I’m not going to make a regular habit of criticising the Herald’s Daily Pie — for a start, it only appears in the print version, which I don’t see.  Today’s one, though, illustrates a couple of issues in graph legends


The first issue is ordering. That’s almost trivial with just two values, but I actually found it distracting to have “South Island” at the top of the legend, especially when the corresponding red wedge is higher on the page than the blue wedge. I had to look twice to work out which wedge was which.  Reordering with “North Island” at the top would have helped, as would putting the labels on the pie (instead of the numbers).

Second, there’s the Note:

The total pigs number includes all other pigs such as mated gilts, baconers, porkers, and piglets still on the farm.

which comes directly from the StatsNZ table (of data from the Agricultural Production Survey). I know that, because these tables are the only place Google can find even the sub-phrase “such as mated gilts”.  In the context of the table, the note says that the “at June 30” columns for total pigs include the “Breeding sows (1-year-old and over)” given in earlier columns of the table, plus other categories that someone interested in the data would probably be familiar with. Without the earlier columns, the reaction should be “other than what?”.

Looking at the StatsNZ table you also learn the reason why “At June 30” in the title is important. The total “includes piglets still on the farm”, but not the much larger number of ex-piglets that have become part of the pork products industry: there were over 600,000 piglets weaned on NZ farms during the year, but only 287,000 pigs still on farms as of June 30.

August 2, 2015

Pie chart of the week

A year-old pie chart describing Google+ users. On the right are two slices that would make up a valid but pointless pie chart: their denominator is Google+ users. On the left, two slices that have completely different denominators: all marketers and all Fortune Global 100 companies.

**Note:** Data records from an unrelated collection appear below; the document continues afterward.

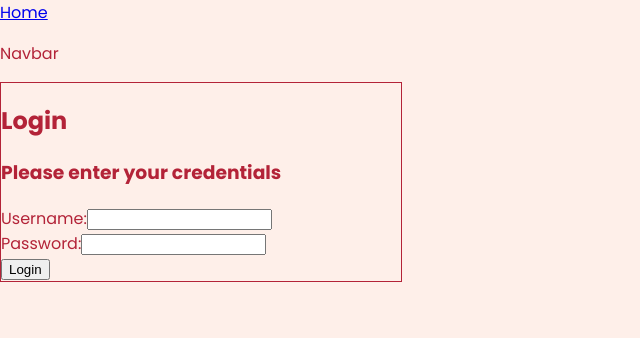
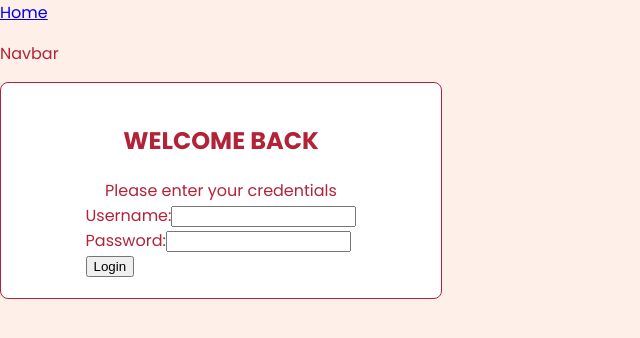
Before and after one commit to Austin-Imbastari/group4, a React (Vite) app: page /login in a window 1280 px wide. Shown: the top 338 px of the page, without its empty margins (0-640 px from the left). Built offline with nearby package versions, Linux system fonts and the light colour scheme.

Commit message:
update login page styling

```diff
--- a/src/pages/login/Login.jsx
+++ b/src/pages/login/Login.jsx
@@ -3,8 +3,8 @@ import { LoginContainer } from "./LoginSC";
 export default function Login() {
   return (
     <LoginContainer>
-      <h2>Login</h2>
-      <h3>Please enter your credentials</h3>
+      <h2>WELCOME BACK</h2>
+      <text>Please enter your credentials</text>
       <form>
         <label>
           Username:
--- a/src/pages/login/LoginSC.js
+++ b/src/pages/login/LoginSC.js
@@ -2,6 +2,12 @@ import styled from "styled-components";
 
 export const LoginContainer = styled.div`
   max-width: 400px;
-  max-height: 300px;
+  max-height: 400px;
+  background-color: white;
   border: 1px solid ${(props) => props.theme.colors.primary};
+  border-radius: 8px;
+  padding: 20px;
+  display: flex;
+  flex-direction: column;
+  align-items: center;
 `;
```
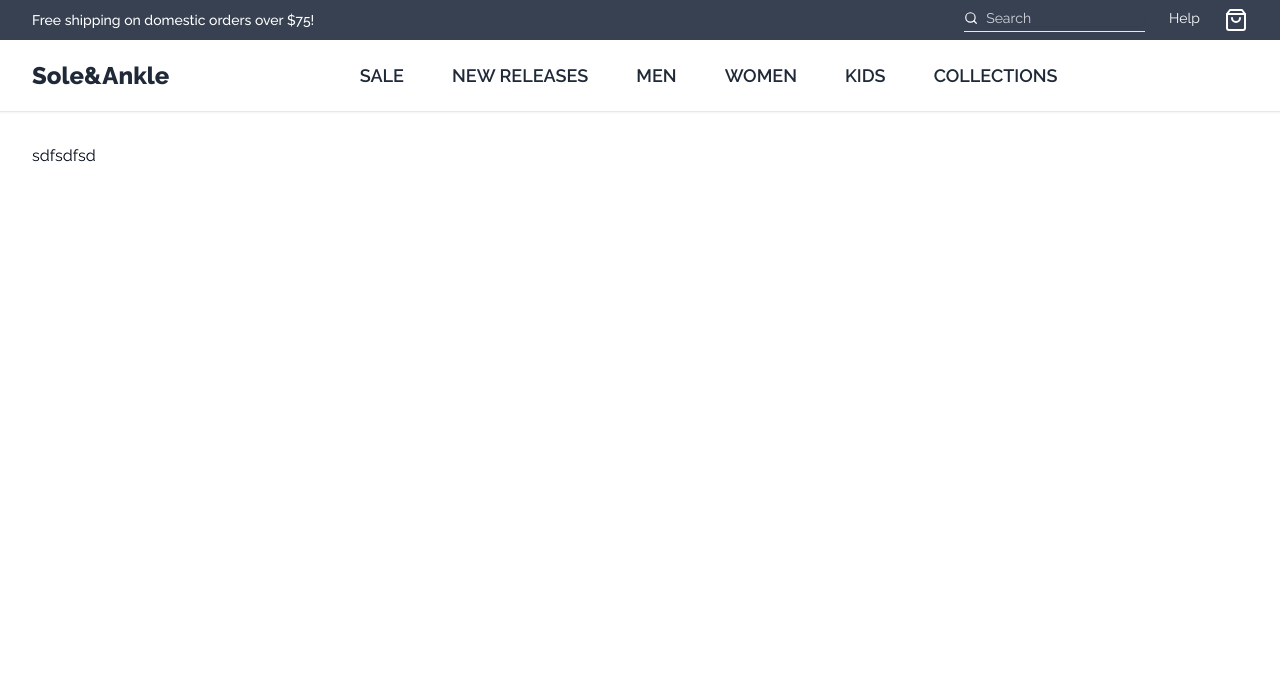
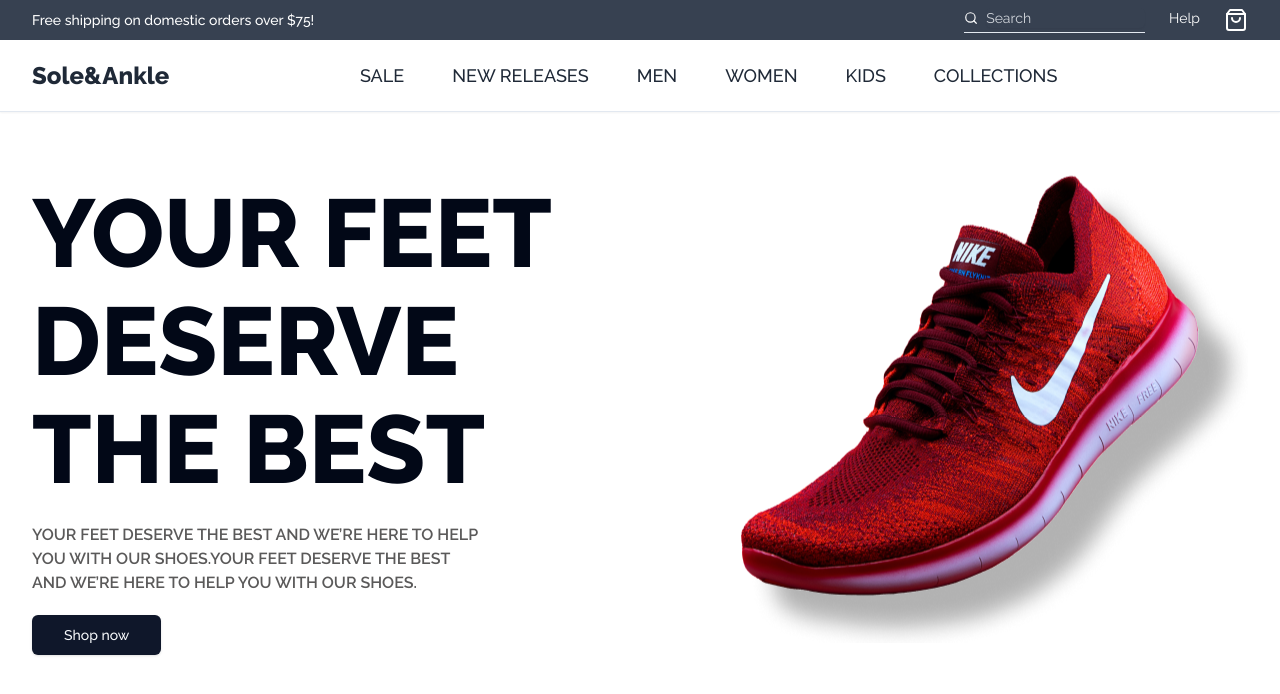
Before and after one commit to anjankarmakar10/sole-ankle, a Next.js app: page / in a window 1280 px wide. Shown: the top 694 px of the page. Built offline with nearby package versions, Linux system fonts and the light colour scheme.

Commit message:
Build hero section

```diff
--- a/app/globals.css
+++ b/app/globals.css
@@ -66,6 +66,9 @@
   }
 }
 
+* {
+  font-family: "Raleway", sans-serif;
+}
 @layer base {
   * {
     @apply border-border;
@@ -80,7 +83,7 @@
   display: block;
   font-size: 1.125rem;
   text-decoration: none;
-  font-weight: 600;
+  font-weight: 500;
   position: relative;
   cursor: pointer;
   overflow: hidden;
@@ -104,7 +107,7 @@
   position: absolute;
   top: 0;
   left: 0;
-  font-weight: 600;
+  font-weight: 500;
   height: 100%;
   width: 100%;
   text-wrap: nowrap;
@@ -116,3 +119,22 @@
   transition: transform 200ms;
   transform: translateY(var(--translate-to));
 }
+
+@keyframes bounce {
+  0%,
+  100% {
+    transform: translateY(-3%);
+    animation-timing-function: linear;
+  }
+  50% {
+    transform: translateY(3%);
+    animation-timing-function: linear;
+  }
+}
+.animate-bounce {
+  animation: bounce 12s infinite;
+}
+
+.hero-height {
+  min-height: calc(112px - 100vh);
+}
--- a/app/layout.tsx
+++ b/app/layout.tsx
@@ -1,6 +1,7 @@
 import type { Metadata } from "next";
 import { Raleway } from "next/font/google";
 import "./globals.css";
+import Header from "@/components/header";
 
 const raleway = Raleway({ subsets: ["latin"] });
 
@@ -16,7 +17,10 @@
 }) {
   return (
     <html lang="en">
-      <body className={raleway.className}>{children}</body>
+      <body className={raleway.className}>
+        <Header />
+        {children}
+      </body>
     </html>
   );
 }
--- a/app/page.tsx
+++ b/app/page.tsx
@@ -1,10 +1,11 @@
-import Header from "@/components/header";
+import Hero from "@/components/hero";
 
 export default function Home() {
   return (
     <>
-      <Header />
-      <main className="mt-8 md:mt-8 px-8">sdfsdfsd</main>
+      <main className="mt-8 md:mt-8 px-8">
+        <Hero />
+      </main>
     </>
   );
 }
--- a/components/header.tsx
+++ b/components/header.tsx
@@ -5,7 +5,7 @@
 
 const Header = () => {
   return (
-    <header className="sticky top-[-10px] md:top-[-40px] transition-all">
+    <header className="sticky top-[-10px] md:top-[-40px] transition-all z-50 bg-white">
       <div className="md:hidden h-2 bg-gray-700"></div>
       <section className="hidden md:flex px-8  h-10  items-center bg-gray-700 text-white justify-between">
         <span className="text-sm font-medium">
@@ -15,7 +15,7 @@
           <form className="flex items-center gap-2 border-b pb-1">
             <Search width={16} height={16} />
             <Input
-              className="text-gray-300  p-0 placeholder:text-gray-300 border-0 h-4 focus-visible:ring-0"
+              className="text-gray-300  p-0 placeholder:text-gray-300 border-0 h-5 focus-visible:ring-0"
               type="search"
               placeholder="Search"
             />
--- /dev/null
+++ b/components/hero.tsx
@@ -0,0 +1,27 @@
+import heroImage from "@/public/hero-image.png";
+import { Button } from "@/components/ui/button";
+import Image from "next/image";
+
+const Hero = async () => {
+  return (
+    <section className="mx-auto flex items-center  flex-col md:flex-row  py-8 gap-8 md:gap-4 hero-height">
+      <div className="flex-1 self-center text-center lg:text-start">
+        <h1 className=" text-5xl md:text-7xl lg:text-8xl font-extrabold leading-tight md:leading-normal lg:leading-[108px]">
+          YOUR FEET DESERVE THE BEST
+        </h1>
+        <p className="mx-auto lg:mx-0 py-5 font-semibold leading-6 max-w-md text-[#5A5959]">
+          YOUR FEET DESERVE THE BEST AND WE’RE HERE TO HELP YOU WITH OUR
+          SHOES.YOUR FEET DESERVE THE BEST AND WE’RE HERE TO HELP YOU WITH OUR
+          SHOES.
+        </p>
+        <Button size={"lg"} className="px-8">
+          Shop now
+        </Button>
+      </div>
+      <div className="flex-1 self-center lg:flex justify-end hidden">
+        <Image className="animate-bounce " src={heroImage} alt="banner" />
+      </div>
+    </section>
+  );
+};
+export default Hero;
--- /dev/null
+++ b/components/ui/button.tsx
@@ -0,0 +1,57 @@
+import * as React from "react"
+import { Slot } from "@radix-ui/react-slot"
+import { cva, type VariantProps } from "class-variance-authority"
+
+import { cn } from "@/lib/utils"
+
+const buttonVariants = cva(
+  "inline-flex items-center justify-center whitespace-nowrap rounded-md text-sm font-medium transition-colors focus-visible:outline-none focus-visible:ring-1 focus-visible:ring-ring disabled:pointer-events-none disabled:opacity-50",
+  {
+    variants: {
+      variant: {
+        default:
+          "bg-primary text-primary-foreground shadow hover:bg-primary/90",
+        destructive:
+          "bg-destructive text-destructive-foreground shadow-sm hover:bg-destructive/90",
+        outline:
+          "border border-input bg-background shadow-sm hover:bg-accent hover:text-accent-foreground",
+        secondary:
+          "bg-secondary text-secondary-foreground shadow-sm hover:bg-secondary/80",
+        ghost: "hover:bg-accent hover:text-accent-foreground",
+        link: "text-primary underline-offset-4 hover:underline",
+      },
+      size: {
+        default: "h-9 px-4 py-2",
+        sm: "h-8 rounded-md px-3 text-xs",
+        lg: "h-10 rounded-md px-8",
+        icon: "h-9 w-9",
+      },
+    },
+    defaultVariants: {
+      variant: "default",
+      size: "default",
+    },
+  }
+)
+
+export interface ButtonProps
+  extends React.ButtonHTMLAttributes<HTMLButtonElement>,
+    VariantProps<typeof buttonVariants> {
+  asChild?: boolean
+}
+
+const Button = React.forwardRef<HTMLButtonElement, ButtonProps>(
+  ({ className, variant, size, asChild = false, ...props }, ref) => {
+    const Comp = asChild ? Slot : "button"
+    return (
+      <Comp
+        className={cn(buttonVariants({ variant, size, className }))}
+        ref={ref}
+        {...props}
+      />
+    )
+  }
+)
+Button.displayName = "Button"
+
+export { Button, buttonVariants }
--- a/package.json
+++ b/package.json
@@ -11,6 +11,7 @@
   "dependencies": {
     "@radix-ui/react-dialog": "^1.0.5",
     "@radix-ui/react-icons": "^1.3.0",
+    "@radix-ui/react-slot": "^1.0.2",
     "class-variance-authority": "^0.7.0",
     "clsx": "^2.1.0",
     "lucide-react": "^0.303.0",
```
Also changed, not shown: public/hero-image.png (added), 1 other file (tests, documents, lock files or other folders).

On top of that, it’s unlikely that the yellow slice is correct, since it’s not clear what the relevant denominator even is. And, of course, though most of the marketers probably identify as male or female, it’s not clear how the Fortune Global 100 Companies would report their gender.


From @NoahSlater, via @LewSOS, originally from kwikturnmedia about 18 months ago.